GOAL OF THE EXERCISE: Throughout the entries below, report every line where "fromarray" is found.

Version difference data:

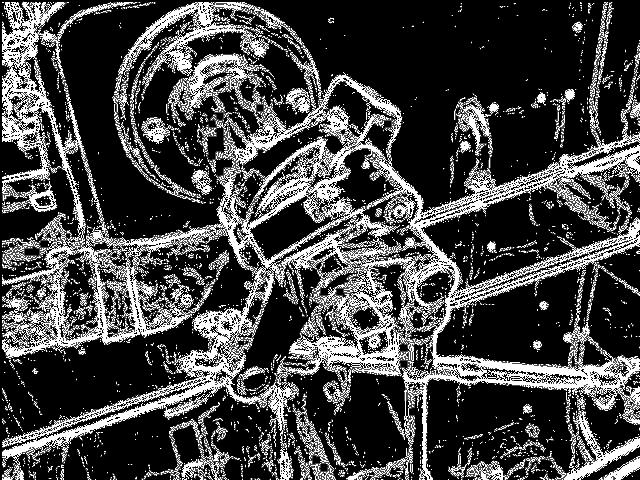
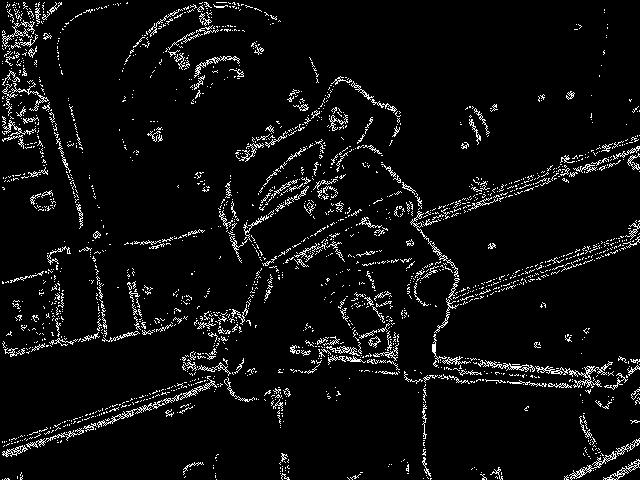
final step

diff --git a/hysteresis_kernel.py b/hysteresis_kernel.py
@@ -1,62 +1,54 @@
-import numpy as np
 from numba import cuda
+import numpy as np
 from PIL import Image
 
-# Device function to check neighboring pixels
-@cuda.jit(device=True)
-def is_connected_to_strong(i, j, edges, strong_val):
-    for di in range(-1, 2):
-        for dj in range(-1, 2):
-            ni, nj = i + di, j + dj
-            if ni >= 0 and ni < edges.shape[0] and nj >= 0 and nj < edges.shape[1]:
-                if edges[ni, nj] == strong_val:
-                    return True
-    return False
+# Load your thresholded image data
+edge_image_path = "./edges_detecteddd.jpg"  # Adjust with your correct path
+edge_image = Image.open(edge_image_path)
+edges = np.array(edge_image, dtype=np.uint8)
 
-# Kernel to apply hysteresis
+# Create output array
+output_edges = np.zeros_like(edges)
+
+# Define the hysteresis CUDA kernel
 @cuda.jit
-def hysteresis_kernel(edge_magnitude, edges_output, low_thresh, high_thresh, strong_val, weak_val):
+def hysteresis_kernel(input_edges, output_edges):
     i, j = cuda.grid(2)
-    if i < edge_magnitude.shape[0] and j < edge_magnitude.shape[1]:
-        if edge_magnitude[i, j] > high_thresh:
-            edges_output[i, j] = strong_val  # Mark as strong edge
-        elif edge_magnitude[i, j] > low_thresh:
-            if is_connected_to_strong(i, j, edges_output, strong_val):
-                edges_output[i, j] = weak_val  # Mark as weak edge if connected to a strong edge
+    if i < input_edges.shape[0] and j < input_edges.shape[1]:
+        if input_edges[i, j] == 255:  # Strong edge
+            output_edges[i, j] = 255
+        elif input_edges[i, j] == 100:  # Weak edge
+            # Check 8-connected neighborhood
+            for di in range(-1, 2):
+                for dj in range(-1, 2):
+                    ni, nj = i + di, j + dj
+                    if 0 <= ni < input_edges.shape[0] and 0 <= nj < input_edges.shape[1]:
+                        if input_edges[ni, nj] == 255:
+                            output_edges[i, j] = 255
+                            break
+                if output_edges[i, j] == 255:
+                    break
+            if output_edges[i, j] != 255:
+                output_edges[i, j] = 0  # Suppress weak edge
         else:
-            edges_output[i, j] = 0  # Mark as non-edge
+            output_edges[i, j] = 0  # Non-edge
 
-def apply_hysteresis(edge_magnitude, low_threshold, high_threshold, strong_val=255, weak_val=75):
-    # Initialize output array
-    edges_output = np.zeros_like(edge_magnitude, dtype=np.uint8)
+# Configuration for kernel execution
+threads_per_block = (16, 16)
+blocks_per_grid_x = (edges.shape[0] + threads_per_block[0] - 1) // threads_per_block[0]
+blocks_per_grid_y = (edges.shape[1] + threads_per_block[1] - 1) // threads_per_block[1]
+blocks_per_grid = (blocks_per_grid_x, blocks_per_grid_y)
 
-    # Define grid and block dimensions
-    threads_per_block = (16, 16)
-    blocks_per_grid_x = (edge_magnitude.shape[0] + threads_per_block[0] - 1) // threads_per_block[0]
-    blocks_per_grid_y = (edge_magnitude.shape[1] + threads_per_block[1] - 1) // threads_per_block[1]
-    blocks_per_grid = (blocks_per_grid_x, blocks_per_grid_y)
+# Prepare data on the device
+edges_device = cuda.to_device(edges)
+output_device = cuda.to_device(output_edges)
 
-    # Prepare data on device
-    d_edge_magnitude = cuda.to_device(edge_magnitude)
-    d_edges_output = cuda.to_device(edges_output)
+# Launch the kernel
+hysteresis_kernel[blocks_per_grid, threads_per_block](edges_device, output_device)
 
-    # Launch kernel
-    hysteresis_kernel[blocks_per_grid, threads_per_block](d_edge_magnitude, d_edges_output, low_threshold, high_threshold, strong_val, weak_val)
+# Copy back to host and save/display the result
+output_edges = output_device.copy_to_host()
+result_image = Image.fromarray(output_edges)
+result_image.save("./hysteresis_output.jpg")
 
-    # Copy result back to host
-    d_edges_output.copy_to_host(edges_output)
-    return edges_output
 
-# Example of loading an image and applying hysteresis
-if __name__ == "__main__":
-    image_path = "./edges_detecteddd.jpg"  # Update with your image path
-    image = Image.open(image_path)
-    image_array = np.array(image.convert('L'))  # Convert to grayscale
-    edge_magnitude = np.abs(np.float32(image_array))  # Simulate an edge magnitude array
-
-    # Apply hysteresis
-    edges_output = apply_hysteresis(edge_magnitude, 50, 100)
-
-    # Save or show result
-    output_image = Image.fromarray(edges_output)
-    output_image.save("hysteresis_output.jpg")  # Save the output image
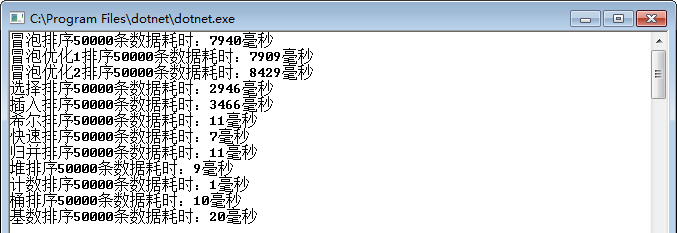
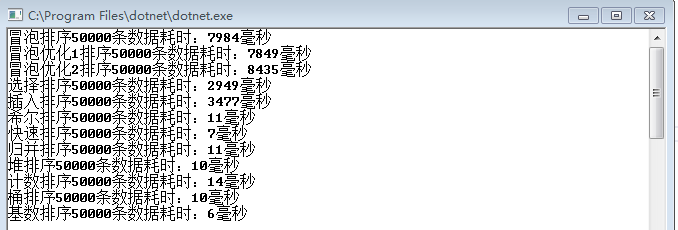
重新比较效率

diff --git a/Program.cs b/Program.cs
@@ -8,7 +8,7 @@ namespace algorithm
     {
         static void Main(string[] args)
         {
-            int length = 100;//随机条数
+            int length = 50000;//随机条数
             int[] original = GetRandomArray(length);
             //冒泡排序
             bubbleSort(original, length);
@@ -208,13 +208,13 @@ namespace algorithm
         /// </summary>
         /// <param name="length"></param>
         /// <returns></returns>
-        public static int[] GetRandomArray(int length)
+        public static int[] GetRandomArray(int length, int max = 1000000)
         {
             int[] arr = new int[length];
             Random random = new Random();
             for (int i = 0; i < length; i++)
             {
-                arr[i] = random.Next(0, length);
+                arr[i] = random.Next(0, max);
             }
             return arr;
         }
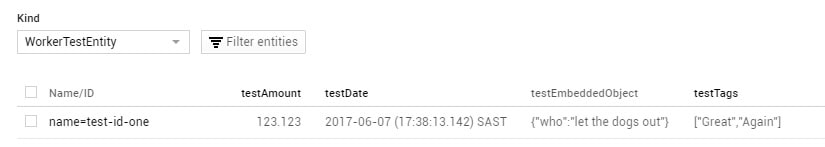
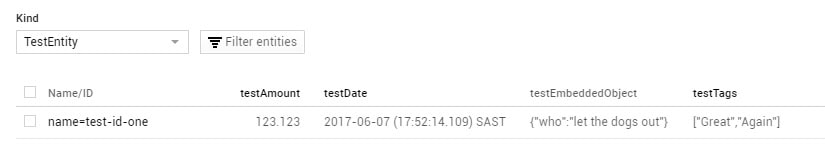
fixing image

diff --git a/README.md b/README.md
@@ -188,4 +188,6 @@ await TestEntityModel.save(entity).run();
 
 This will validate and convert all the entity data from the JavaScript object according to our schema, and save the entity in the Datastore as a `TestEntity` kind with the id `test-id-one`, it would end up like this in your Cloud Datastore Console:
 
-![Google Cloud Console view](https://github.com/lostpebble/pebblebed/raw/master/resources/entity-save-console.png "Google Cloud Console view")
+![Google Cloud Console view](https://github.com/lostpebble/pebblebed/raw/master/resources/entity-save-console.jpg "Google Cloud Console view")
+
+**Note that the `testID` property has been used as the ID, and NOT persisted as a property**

ANSWER FOR THIS EXERCISE:
+result_image = Image.fromarray(output_edges)
-    output_image = Image.fromarray(edges_output)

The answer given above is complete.